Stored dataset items
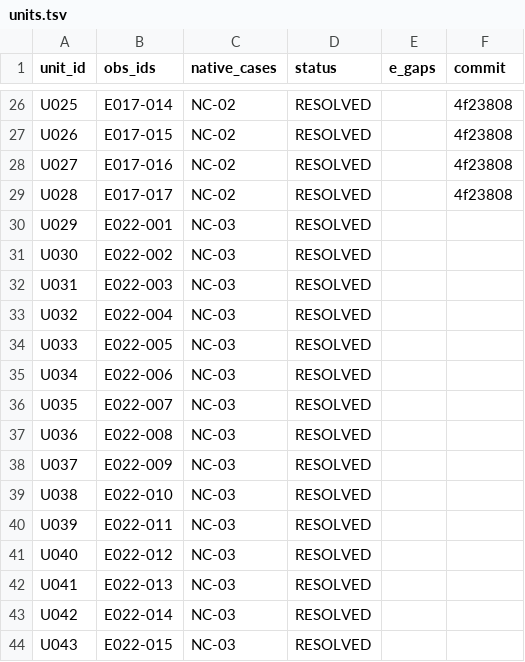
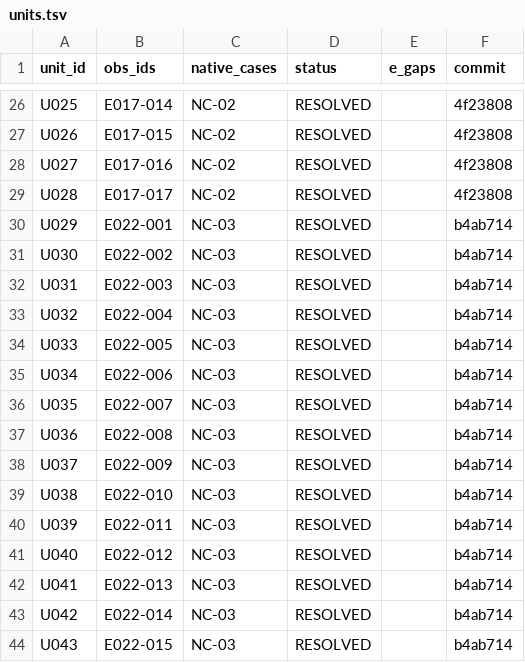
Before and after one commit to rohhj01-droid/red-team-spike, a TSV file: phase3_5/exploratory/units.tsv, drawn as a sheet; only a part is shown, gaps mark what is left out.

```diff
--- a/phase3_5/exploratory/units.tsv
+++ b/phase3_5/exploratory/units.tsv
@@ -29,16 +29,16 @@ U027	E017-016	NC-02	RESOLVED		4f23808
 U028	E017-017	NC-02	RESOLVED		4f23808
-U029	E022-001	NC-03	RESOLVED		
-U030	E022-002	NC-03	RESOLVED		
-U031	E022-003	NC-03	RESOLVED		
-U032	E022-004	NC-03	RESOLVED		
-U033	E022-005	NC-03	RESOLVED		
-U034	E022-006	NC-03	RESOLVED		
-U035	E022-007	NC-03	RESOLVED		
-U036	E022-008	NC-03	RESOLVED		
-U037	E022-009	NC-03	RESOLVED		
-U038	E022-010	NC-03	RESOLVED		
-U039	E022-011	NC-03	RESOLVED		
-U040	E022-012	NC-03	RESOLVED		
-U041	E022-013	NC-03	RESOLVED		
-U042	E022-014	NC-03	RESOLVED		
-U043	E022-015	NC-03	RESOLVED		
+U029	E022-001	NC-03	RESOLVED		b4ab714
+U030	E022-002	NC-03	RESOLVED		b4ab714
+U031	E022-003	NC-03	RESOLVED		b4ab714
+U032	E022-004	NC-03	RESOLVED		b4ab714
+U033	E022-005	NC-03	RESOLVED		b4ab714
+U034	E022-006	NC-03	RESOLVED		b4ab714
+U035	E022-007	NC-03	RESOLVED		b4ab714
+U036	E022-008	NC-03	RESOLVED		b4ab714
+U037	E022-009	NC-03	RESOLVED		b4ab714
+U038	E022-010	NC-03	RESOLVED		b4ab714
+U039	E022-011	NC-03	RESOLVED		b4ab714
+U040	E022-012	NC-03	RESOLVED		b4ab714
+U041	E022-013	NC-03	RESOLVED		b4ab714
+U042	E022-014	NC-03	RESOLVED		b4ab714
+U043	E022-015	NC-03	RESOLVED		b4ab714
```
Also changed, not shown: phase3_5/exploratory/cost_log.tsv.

...

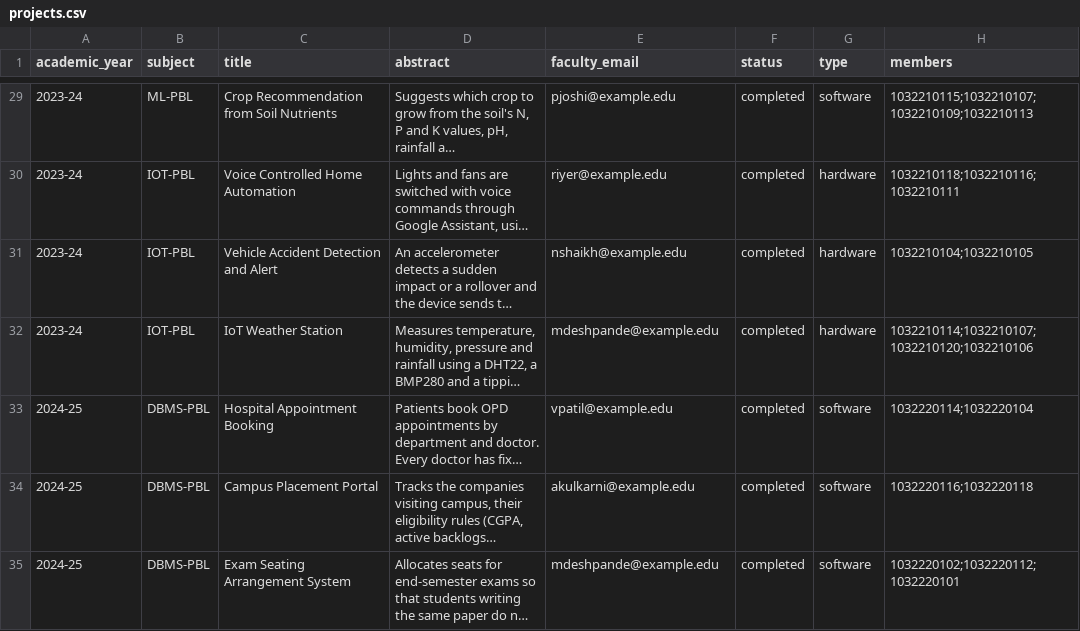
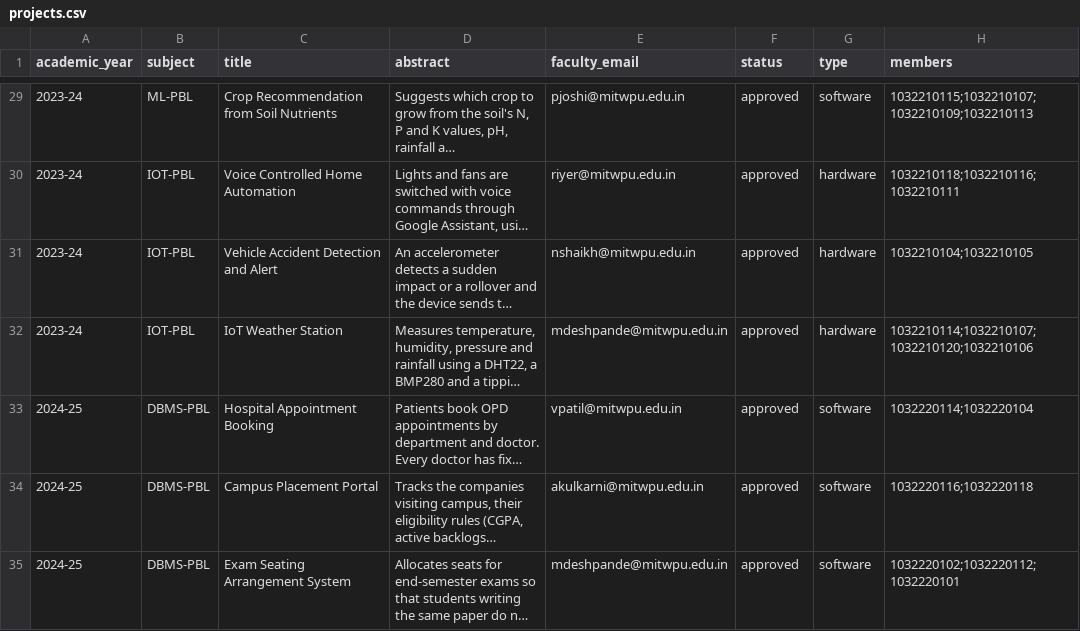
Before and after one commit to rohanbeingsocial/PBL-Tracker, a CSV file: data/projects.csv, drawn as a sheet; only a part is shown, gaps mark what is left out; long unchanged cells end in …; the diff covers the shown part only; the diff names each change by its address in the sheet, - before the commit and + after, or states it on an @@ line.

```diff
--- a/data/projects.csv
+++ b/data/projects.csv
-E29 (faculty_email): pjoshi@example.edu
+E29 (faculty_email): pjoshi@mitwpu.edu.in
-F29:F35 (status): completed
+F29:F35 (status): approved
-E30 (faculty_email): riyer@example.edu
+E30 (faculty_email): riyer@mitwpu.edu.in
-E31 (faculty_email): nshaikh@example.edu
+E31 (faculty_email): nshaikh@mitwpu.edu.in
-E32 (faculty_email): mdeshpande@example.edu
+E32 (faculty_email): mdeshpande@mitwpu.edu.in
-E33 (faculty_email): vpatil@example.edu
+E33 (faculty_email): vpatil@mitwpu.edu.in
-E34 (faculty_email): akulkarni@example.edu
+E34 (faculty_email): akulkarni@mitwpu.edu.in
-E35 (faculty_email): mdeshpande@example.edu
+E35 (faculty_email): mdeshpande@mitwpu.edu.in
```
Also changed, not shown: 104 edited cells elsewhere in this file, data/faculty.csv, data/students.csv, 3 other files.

---

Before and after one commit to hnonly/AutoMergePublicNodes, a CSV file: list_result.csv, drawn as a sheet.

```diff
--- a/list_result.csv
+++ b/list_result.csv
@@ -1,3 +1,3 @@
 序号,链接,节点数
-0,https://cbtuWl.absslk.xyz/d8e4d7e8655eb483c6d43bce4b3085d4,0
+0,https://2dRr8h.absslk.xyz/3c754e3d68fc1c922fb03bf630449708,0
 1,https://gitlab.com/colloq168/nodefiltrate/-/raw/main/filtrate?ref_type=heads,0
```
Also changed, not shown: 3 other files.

> **EXERCISE DESCRIPTION**
Above are the entries. Copy exactly the part that opens with the line containing "Before and after one commit to rohhj01-droid/red-team-spike, a" and closes with the line containing "Also changed, not shown: phase3_5/exploratory/cost_log.tsv.", and no more.

> **SOLUTION TO THE PROBLEM**
Before and after one commit to rohhj01-droid/red-team-spike, a TSV file: phase3_5/exploratory/units.tsv, drawn as a sheet; only a part is shown, gaps mark what is left out.

```diff
--- a/phase3_5/exploratory/units.tsv
+++ b/phase3_5/exploratory/units.tsv
@@ -29,16 +29,16 @@ U027	E017-016	NC-02	RESOLVED		4f23808
 U028	E017-017	NC-02	RESOLVED		4f23808
-U029	E022-001	NC-03	RESOLVED		
-U030	E022-002	NC-03	RESOLVED		
-U031	E022-003	NC-03	RESOLVED		
-U032	E022-004	NC-03	RESOLVED		
-U033	E022-005	NC-03	RESOLVED		
-U034	E022-006	NC-03	RESOLVED		
-U035	E022-007	NC-03	RESOLVED		
-U036	E022-008	NC-03	RESOLVED		
-U037	E022-009	NC-03	RESOLVED		
-U038	E022-010	NC-03	RESOLVED		
-U039	E022-011	NC-03	RESOLVED		
-U040	E022-012	NC-03	RESOLVED		
-U041	E022-013	NC-03	RESOLVED		
-U042	E022-014	NC-03	RESOLVED		
-U043	E022-015	NC-03	RESOLVED		
+U029	E022-001	NC-03	RESOLVED		b4ab714
+U030	E022-002	NC-03	RESOLVED		b4ab714
+U031	E022-003	NC-03	RESOLVED		b4ab714
+U032	E022-004	NC-03	RESOLVED		b4ab714
+U033	E022-005	NC-03	RESOLVED		b4ab714
+U034	E022-006	NC-03	RESOLVED		b4ab714
+U035	E022-007	NC-03	RESOLVED		b4ab714
+U036	E022-008	NC-03	RESOLVED		b4ab714
+U037	E022-009	NC-03	RESOLVED		b4ab714
+U038	E022-010	NC-03	RESOLVED		b4ab714
+U039	E022-011	NC-03	RESOLVED		b4ab714
+U040	E022-012	NC-03	RESOLVED		b4ab714
+U041	E022-013	NC-03	RESOLVED		b4ab714
+U042	E022-014	NC-03	RESOLVED		b4ab714
+U043	E022-015	NC-03	RESOLVED		b4ab714
```
Also changed, not shown: phase3_5/exploratory/cost_log.tsv.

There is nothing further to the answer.